To treat fatigue, traditional Chinese medicine uses several modalities, including acupuncture, moxibustion, herbal formulas and nutrition. To determine the right treatment, a diagnosis must be made first. Diagnosing in TCM is quite different from conventional medicine. TCM looks at the patient holistically, considering all aspects, including the mind, the body and the environment of the person.
Acupuncture for Fatigue:
Acupuncture is used to balance the energy within the body. Specifically, acupuncture is used to remove blockages and to improve blood circulation and oxygenation to the cells, all of which can be contributing factors to fatigue. Studies show acupuncture also increases serotonin levels, which help with sleep.
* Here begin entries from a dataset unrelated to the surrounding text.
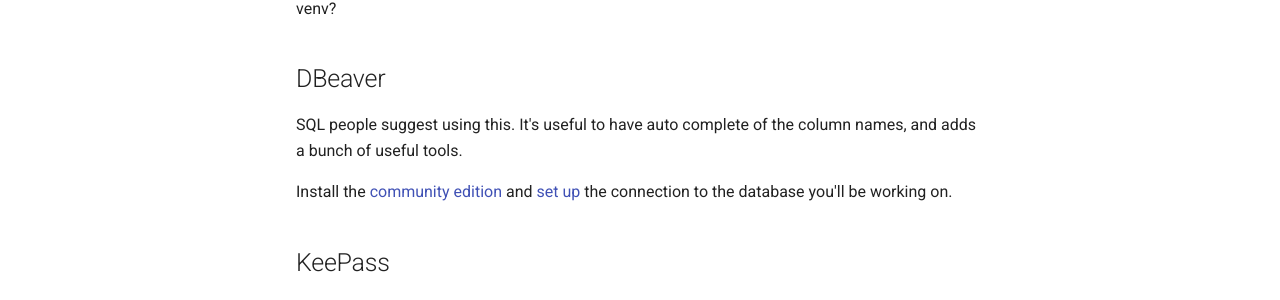
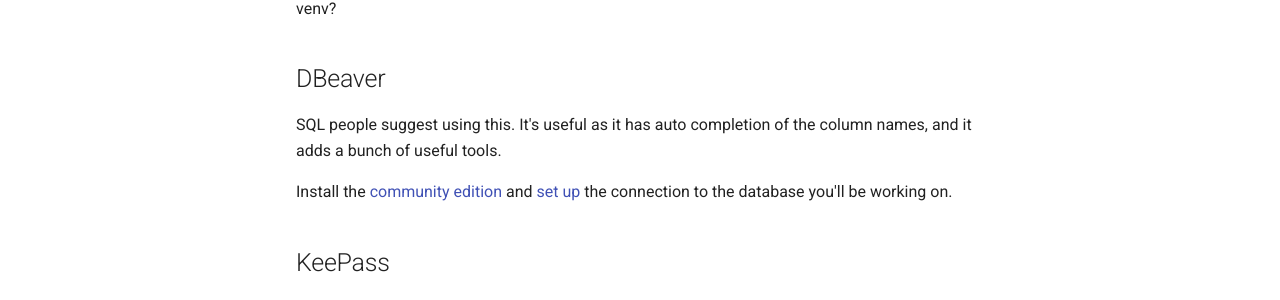
Before and after one commit to pietro-nobili-SDG/dsdocs, an MkDocs documentation site: the page built from docs/setup/env.md, in a window 1280 px wide and 1248 px high. Shown: the part 858-1158 px from the top of the window. Built offline with MkDocs 1.6.1 and Material for MkDocs 9.7.7, drawn with Linux system fonts in a browser that asks for light colours; comment, search, counter and statistics services are not loaded.

Commit message:
Add small changes

```diff
--- a/docs/setup/env.md
+++ b/docs/setup/env.md
@@ -41,8 +41,8 @@ venv?
 ## DBeaver
 
 SQL people suggest using this.
-It's useful to have auto complete of the column names,
-and adds a bunch of useful tools.
+It's useful as it has auto completion of the column names,
+and it adds a bunch of useful tools.
 
 Install the
 [community edition](https://dbeaver.io/download/)
```
Also changed, not shown: docs/general/unix.md (+8 -5 lines).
Acupuncture improves mood, lessens pain and boosts the immune system, all of which are factors that can affect a person’s energy levels.
Nutrition for Fatigue:
When it comes to fatigue, nutrition for the spleen, liver and kidneys is particularly crucial. The kidneys are the source of our vital essence. The liver and spleen help produce blood and vital energy that sustains the body. Foods like black beans, kidney beans, asparagus, plums, blueberries and blackberries are all beneficial for strengthening the kidneys. Dark leafy greens like spinach and kale are good for building blood and energy via the liver and spleen. Sweet potatoes, squash, pumpkin, quinoa and oats are all good for tonifying the spleen. Also, healthy oils and fats such as avocado, salmon and coconut oil can be very beneficial.We live in a busy, go-getter-society that can make us tired. This is a natural response, but if it starts negatively affecting your days, there may be an energy imbalance contributing to your tireness